Version difference data
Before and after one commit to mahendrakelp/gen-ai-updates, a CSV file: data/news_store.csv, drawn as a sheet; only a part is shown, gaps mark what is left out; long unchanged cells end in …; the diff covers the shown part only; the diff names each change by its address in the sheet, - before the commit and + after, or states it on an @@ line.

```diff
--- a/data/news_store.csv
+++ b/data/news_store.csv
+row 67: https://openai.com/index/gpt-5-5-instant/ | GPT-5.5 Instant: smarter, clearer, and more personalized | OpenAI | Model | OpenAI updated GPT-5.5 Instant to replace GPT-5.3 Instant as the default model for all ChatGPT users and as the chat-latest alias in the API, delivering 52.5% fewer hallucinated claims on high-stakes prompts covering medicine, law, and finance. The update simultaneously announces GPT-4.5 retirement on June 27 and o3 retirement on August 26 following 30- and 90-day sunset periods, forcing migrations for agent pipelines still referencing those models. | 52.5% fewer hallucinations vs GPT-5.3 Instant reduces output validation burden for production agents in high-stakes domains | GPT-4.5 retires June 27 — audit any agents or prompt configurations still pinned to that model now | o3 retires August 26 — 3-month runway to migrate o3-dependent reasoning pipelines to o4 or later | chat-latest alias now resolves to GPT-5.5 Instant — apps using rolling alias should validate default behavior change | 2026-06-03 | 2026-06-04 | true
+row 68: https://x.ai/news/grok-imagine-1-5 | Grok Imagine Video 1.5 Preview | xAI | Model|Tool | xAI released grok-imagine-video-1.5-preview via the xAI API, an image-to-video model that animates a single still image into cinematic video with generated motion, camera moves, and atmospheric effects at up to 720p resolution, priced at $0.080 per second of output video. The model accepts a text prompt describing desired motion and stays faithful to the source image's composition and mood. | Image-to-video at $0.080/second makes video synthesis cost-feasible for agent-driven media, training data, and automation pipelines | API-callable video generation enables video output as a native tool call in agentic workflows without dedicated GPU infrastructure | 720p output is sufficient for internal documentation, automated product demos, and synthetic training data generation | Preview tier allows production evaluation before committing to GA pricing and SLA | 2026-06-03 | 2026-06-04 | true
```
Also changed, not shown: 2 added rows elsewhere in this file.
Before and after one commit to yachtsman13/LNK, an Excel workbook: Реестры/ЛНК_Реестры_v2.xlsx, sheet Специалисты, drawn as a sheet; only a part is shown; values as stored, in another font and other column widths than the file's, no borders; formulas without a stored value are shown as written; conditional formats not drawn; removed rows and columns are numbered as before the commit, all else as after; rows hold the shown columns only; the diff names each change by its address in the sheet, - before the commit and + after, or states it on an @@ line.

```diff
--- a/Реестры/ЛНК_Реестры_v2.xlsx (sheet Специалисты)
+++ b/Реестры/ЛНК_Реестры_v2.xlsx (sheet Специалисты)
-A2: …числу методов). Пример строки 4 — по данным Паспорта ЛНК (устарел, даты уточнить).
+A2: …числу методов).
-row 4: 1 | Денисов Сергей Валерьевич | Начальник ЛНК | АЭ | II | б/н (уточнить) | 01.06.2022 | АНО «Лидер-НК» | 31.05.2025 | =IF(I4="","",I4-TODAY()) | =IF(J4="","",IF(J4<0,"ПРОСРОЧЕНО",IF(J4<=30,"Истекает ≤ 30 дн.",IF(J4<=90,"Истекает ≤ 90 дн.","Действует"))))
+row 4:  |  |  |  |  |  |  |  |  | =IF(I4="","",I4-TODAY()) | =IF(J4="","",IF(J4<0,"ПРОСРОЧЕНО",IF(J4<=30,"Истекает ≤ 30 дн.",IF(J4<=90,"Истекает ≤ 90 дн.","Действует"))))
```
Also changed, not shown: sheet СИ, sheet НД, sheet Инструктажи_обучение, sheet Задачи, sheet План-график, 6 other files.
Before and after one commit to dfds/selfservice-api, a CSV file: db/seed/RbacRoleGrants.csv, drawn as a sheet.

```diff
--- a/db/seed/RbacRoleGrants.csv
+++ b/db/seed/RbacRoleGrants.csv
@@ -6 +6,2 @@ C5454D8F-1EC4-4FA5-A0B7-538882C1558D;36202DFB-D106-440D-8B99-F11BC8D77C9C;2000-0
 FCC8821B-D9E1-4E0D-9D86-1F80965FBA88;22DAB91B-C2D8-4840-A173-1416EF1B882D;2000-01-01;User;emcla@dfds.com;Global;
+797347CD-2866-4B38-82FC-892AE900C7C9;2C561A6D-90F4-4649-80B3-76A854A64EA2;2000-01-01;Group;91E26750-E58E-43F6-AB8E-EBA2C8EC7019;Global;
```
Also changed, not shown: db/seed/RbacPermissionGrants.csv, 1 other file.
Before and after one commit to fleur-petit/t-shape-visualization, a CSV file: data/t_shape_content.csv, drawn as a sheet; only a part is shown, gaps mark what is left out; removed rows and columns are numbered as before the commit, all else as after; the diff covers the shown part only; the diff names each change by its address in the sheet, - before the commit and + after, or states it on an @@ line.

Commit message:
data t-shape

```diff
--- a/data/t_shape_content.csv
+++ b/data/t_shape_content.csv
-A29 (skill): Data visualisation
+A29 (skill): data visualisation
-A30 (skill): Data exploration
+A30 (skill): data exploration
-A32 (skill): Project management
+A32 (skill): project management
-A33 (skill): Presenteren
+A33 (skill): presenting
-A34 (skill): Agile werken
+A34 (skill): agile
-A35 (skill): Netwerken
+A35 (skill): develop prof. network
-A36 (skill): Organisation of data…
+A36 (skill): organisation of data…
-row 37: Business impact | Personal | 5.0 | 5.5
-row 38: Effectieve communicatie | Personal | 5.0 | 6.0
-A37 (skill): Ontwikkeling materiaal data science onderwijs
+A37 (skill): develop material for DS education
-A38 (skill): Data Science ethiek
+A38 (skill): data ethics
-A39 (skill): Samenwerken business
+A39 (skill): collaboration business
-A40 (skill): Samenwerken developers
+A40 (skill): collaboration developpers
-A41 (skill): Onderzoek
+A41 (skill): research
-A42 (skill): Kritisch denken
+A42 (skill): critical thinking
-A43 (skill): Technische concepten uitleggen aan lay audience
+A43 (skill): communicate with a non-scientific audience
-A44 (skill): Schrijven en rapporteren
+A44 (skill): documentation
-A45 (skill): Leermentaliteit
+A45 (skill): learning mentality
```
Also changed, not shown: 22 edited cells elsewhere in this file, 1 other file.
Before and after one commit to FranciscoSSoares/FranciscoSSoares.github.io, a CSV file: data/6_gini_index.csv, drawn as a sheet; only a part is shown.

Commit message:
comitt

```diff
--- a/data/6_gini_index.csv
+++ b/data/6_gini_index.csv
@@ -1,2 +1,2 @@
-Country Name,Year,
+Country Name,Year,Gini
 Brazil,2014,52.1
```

> [Goal of the exercise]:
Repeat each entry above, matching every line exactly.

> [Response to this exercise]:
Before and after one commit to mahendrakelp/gen-ai-updates, a CSV file: data/news_store.csv, drawn as a sheet; only a part is shown, gaps mark what is left out; long unchanged cells end in …; the diff covers the shown part only; the diff names each change by its address in the sheet, - before the commit and + after, or states it on an @@ line.

```diff
--- a/data/news_store.csv
+++ b/data/news_store.csv
+row 67: https://openai.com/index/gpt-5-5-instant/ | GPT-5.5 Instant: smarter, clearer, and more personalized | OpenAI | Model | OpenAI updated GPT-5.5 Instant to replace GPT-5.3 Instant as the default model for all ChatGPT users and as the chat-latest alias in the API, delivering 52.5% fewer hallucinated claims on high-stakes prompts covering medicine, law, and finance. The update simultaneously announces GPT-4.5 retirement on June 27 and o3 retirement on August 26 following 30- and 90-day sunset periods, forcing migrations for agent pipelines still referencing those models. | 52.5% fewer hallucinations vs GPT-5.3 Instant reduces output validation burden for production agents in high-stakes domains | GPT-4.5 retires June 27 — audit any agents or prompt configurations still pinned to that model now | o3 retires August 26 — 3-month runway to migrate o3-dependent reasoning pipelines to o4 or later | chat-latest alias now resolves to GPT-5.5 Instant — apps using rolling alias should validate default behavior change | 2026-06-03 | 2026-06-04 | true
+row 68: https://x.ai/news/grok-imagine-1-5 | Grok Imagine Video 1.5 Preview | xAI | Model|Tool | xAI released grok-imagine-video-1.5-preview via the xAI API, an image-to-video model that animates a single still image into cinematic video with generated motion, camera moves, and atmospheric effects at up to 720p resolution, priced at $0.080 per second of output video. The model accepts a text prompt describing desired motion and stays faithful to the source image's composition and mood. | Image-to-video at $0.080/second makes video synthesis cost-feasible for agent-driven media, training data, and automation pipelines | API-callable video generation enables video output as a native tool call in agentic workflows without dedicated GPU infrastructure | 720p output is sufficient for internal documentation, automated product demos, and synthetic training data generation | Preview tier allows production evaluation before committing to GA pricing and SLA | 2026-06-03 | 2026-06-04 | true
```
Also changed, not shown: 2 added rows elsewhere in this file.
Before and after one commit to yachtsman13/LNK, an Excel workbook: Реестры/ЛНК_Реестры_v2.xlsx, sheet Специалисты, drawn as a sheet; only a part is shown; values as stored, in another font and other column widths than the file's, no borders; formulas without a stored value are shown as written; conditional formats not drawn; removed rows and columns are numbered as before the commit, all else as after; rows hold the shown columns only; the diff names each change by its address in the sheet, - before the commit and + after, or states it on an @@ line.

```diff
--- a/Реестры/ЛНК_Реестры_v2.xlsx (sheet Специалисты)
+++ b/Реестры/ЛНК_Реестры_v2.xlsx (sheet Специалисты)
-A2: …числу методов). Пример строки 4 — по данным Паспорта ЛНК (устарел, даты уточнить).
+A2: …числу методов).
-row 4: 1 | Денисов Сергей Валерьевич | Начальник ЛНК | АЭ | II | б/н (уточнить) | 01.06.2022 | АНО «Лидер-НК» | 31.05.2025 | =IF(I4="","",I4-TODAY()) | =IF(J4="","",IF(J4<0,"ПРОСРОЧЕНО",IF(J4<=30,"Истекает ≤ 30 дн.",IF(J4<=90,"Истекает ≤ 90 дн.","Действует"))))
+row 4:  |  |  |  |  |  |  |  |  | =IF(I4="","",I4-TODAY()) | =IF(J4="","",IF(J4<0,"ПРОСРОЧЕНО",IF(J4<=30,"Истекает ≤ 30 дн.",IF(J4<=90,"Истекает ≤ 90 дн.","Действует"))))
```
Also changed, not shown: sheet СИ, sheet НД, sheet Инструктажи_обучение, sheet Задачи, sheet План-график, 6 other files.
Before and after one commit to dfds/selfservice-api, a CSV file: db/seed/RbacRoleGrants.csv, drawn as a sheet.

```diff
--- a/db/seed/RbacRoleGrants.csv
+++ b/db/seed/RbacRoleGrants.csv
@@ -6 +6,2 @@ C5454D8F-1EC4-4FA5-A0B7-538882C1558D;36202DFB-D106-440D-8B99-F11BC8D77C9C;2000-0
 FCC8821B-D9E1-4E0D-9D86-1F80965FBA88;22DAB91B-C2D8-4840-A173-1416EF1B882D;2000-01-01;User;emcla@dfds.com;Global;
+797347CD-2866-4B38-82FC-892AE900C7C9;2C561A6D-90F4-4649-80B3-76A854A64EA2;2000-01-01;Group;91E26750-E58E-43F6-AB8E-EBA2C8EC7019;Global;
```
Also changed, not shown: db/seed/RbacPermissionGrants.csv, 1 other file.
Before and after one commit to fleur-petit/t-shape-visualization, a CSV file: data/t_shape_content.csv, drawn as a sheet; only a part is shown, gaps mark what is left out; removed rows and columns are numbered as before the commit, all else as after; the diff covers the shown part only; the diff names each change by its address in the sheet, - before the commit and + after, or states it on an @@ line.

Commit message:
data t-shape

```diff
--- a/data/t_shape_content.csv
+++ b/data/t_shape_content.csv
-A29 (skill): Data visualisation
+A29 (skill): data visualisation
-A30 (skill): Data exploration
+A30 (skill): data exploration
-A32 (skill): Project management
+A32 (skill): project management
-A33 (skill): Presenteren
+A33 (skill): presenting
-A34 (skill): Agile werken
+A34 (skill): agile
-A35 (skill): Netwerken
+A35 (skill): develop prof. network
-A36 (skill): Organisation of data…
+A36 (skill): organisation of data…
-row 37: Business impact | Personal | 5.0 | 5.5
-row 38: Effectieve communicatie | Personal | 5.0 | 6.0
-A37 (skill): Ontwikkeling materiaal data science onderwijs
+A37 (skill): develop material for DS education
-A38 (skill): Data Science ethiek
+A38 (skill): data ethics
-A39 (skill): Samenwerken business
+A39 (skill): collaboration business
-A40 (skill): Samenwerken developers
+A40 (skill): collaboration developpers
-A41 (skill): Onderzoek
+A41 (skill): research
-A42 (skill): Kritisch denken
+A42 (skill): critical thinking
-A43 (skill): Technische concepten uitleggen aan lay audience
+A43 (skill): communicate with a non-scientific audience
-A44 (skill): Schrijven en rapporteren
+A44 (skill): documentation
-A45 (skill): Leermentaliteit
+A45 (skill): learning mentality
```
Also changed, not shown: 22 edited cells elsewhere in this file, 1 other file.
Before and after one commit to FranciscoSSoares/FranciscoSSoares.github.io, a CSV file: data/6_gini_index.csv, drawn as a sheet; only a part is shown.

Commit message:
comitt

```diff
--- a/data/6_gini_index.csv
+++ b/data/6_gini_index.csv
@@ -1,2 +1,2 @@
-Country Name,Year,
+Country Name,Year,Gini
 Brazil,2014,52.1
```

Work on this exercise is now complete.